Our Fronteer Spotlight series highlights some of our awesome team, the work we do, and what inspires us every day. Interested in joining us? Check out the openings on our jobs page.

👋 Hey Dennis! Tell us a little about yourself.

Dennis: I’ve been at Front since August 2018, and so far it’s been a fun whirlwind. I’m focused on the front-end because I’m passionate about creating great user experiences, and there are plenty of interesting engineering challenges here. I have a CS background and have full-stack web, mobile, and infrastructure experience, so you can also find me pondering performance optimizations and redundant server architectures.

In my free time I’m a volunteer yoga instructor and aspirational private pilot. One reminds me that not everything in the world needs to be explained, even if it can be. The other reminds me that sometimes you want to be super conservative with your technology choices — such as when it’s keeping you from dropping out of the sky 😂.

What brought you to Front?

D: Everyone at Front is super thoughtful about creating and maintaining a great work culture. Having worked at a company like that before, when I visited Front’s office for my interview, it just felt right. I’m also very excited about Front’s product, because it has the potential to improve the life of everyone who uses email (which is pretty much everyone), which means my work has the potential to impact a large number of people.

How did you get into engineering?

D: I’ve been programming since elementary school, getting into “trouble” by making all the computers on the school’s network make noises with their floppy and CD drives.

In high school and college, I was doing freelance web development, and did a lot of work with Drupal, an open source content management system. Being a part of this open source community ultimately landed me a great job opportunity in California as a software engineer.

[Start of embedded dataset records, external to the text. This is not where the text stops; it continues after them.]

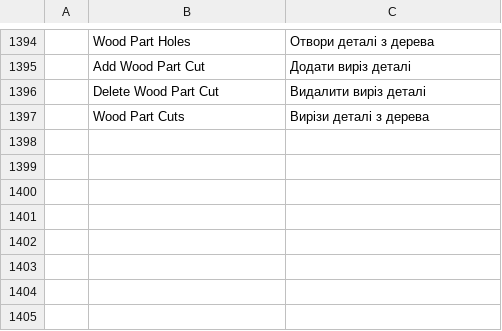
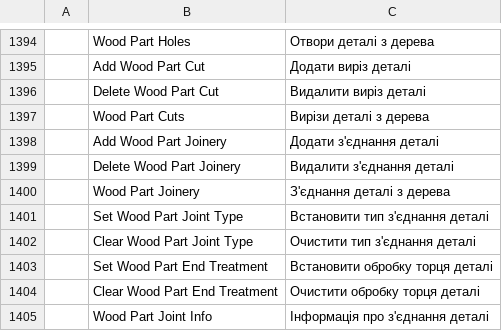
Before and after one commit to Vbwarrior/cadcraft, a TSV file: crates/ui-egui/src/i18n/uk.tsv, drawn as a sheet; only a part is shown, gaps mark what is left out; the diff names each change by its address in the sheet, - before the commit and + after, or states it on an @@ line.

```diff
--- a/crates/ui-egui/src/i18n/uk.tsv
+++ b/crates/ui-egui/src/i18n/uk.tsv
+row 1398:  | Add Wood Part Joinery | Додати з'єднання деталі
+row 1399:  | Delete Wood Part Joinery | Видалити з'єднання деталі
+row 1400:  | Wood Part Joinery | З'єднання деталі з дерева
+row 1401:  | Set Wood Part Joint Type | Встановити тип з'єднання деталі
+row 1402:  | Clear Wood Part Joint Type | Очистити тип з'єднання деталі
+row 1403:  | Set Wood Part End Treatment | Встановити обробку торця деталі
+row 1404:  | Clear Wood Part End Treatment | Очистити обробку торця деталі
+row 1405:  | Wood Part Joint Info | Інформація про з'єднання деталі
```
Also changed, not shown: 8 other files.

It can be hard to contribute to open source if your employer doesn’t pay you to do this full time, but even smallest PR or (constructive) feedback on GitHub can help many other developers and showcase your working/contribution style at the same time.

What motivates you?

D: In college I commuted by train and built an iOS app to make it easier to get real-time train departures, to scratch my own itch. This was in 2008, when the App Store first opened up. I had no idea it would become as popular as it did. The app used existing data, and did not make your train go any faster. But it turned out many commuters were helped simply by being able to get to the realtime information easier.

Because of that experience, what motivates me is making people’s lives better by optimizing away busywork and human error. Everyone has a mission, and technology can either get in the way — such as with bad design that ends up making users feel stupid. Or it can get out of the way, and make it easier for people to do what they’re good at.

What’s your favorite Front feature?

D: My favorite feature in Front is the JIRA integration and the ability to tag JIRA issues to customer conversations. It makes it super easy to track how many customers are impacted by an issue, read back through the original customer emails that sparked the issue, and follow up when an issue has been resolved.

What kinds of projects are you working on right now?

D: Right now, I’m working on Front’s HTML editor. Our customers need to be able to put arbitrary HTML in emails, such as what comes out of Word, Google Sheets, and third party systems.

While most WYSIWYG editor libraries out there are moving towards a highly structured model-based approach and managed DOM, we are sticking to ye olde `contenteditable` and building a new, modern editor component around it. It’s been technically challenging, but it’s been good to focus on a high-impact project.

What are you looking forward to working on next?

D: I don’t know yet what I’ll be working on next. But Front has been great about assigning engineers projects that they’re excited to work on. I want to shoot for something that involves more user workflows and collaboration with the product and design team.

Interested in joining us? Check out our jobs page.

Written by Emily Hackeling

Originally Published: 17 April 2020

Stories that focus on building stronger customer relationships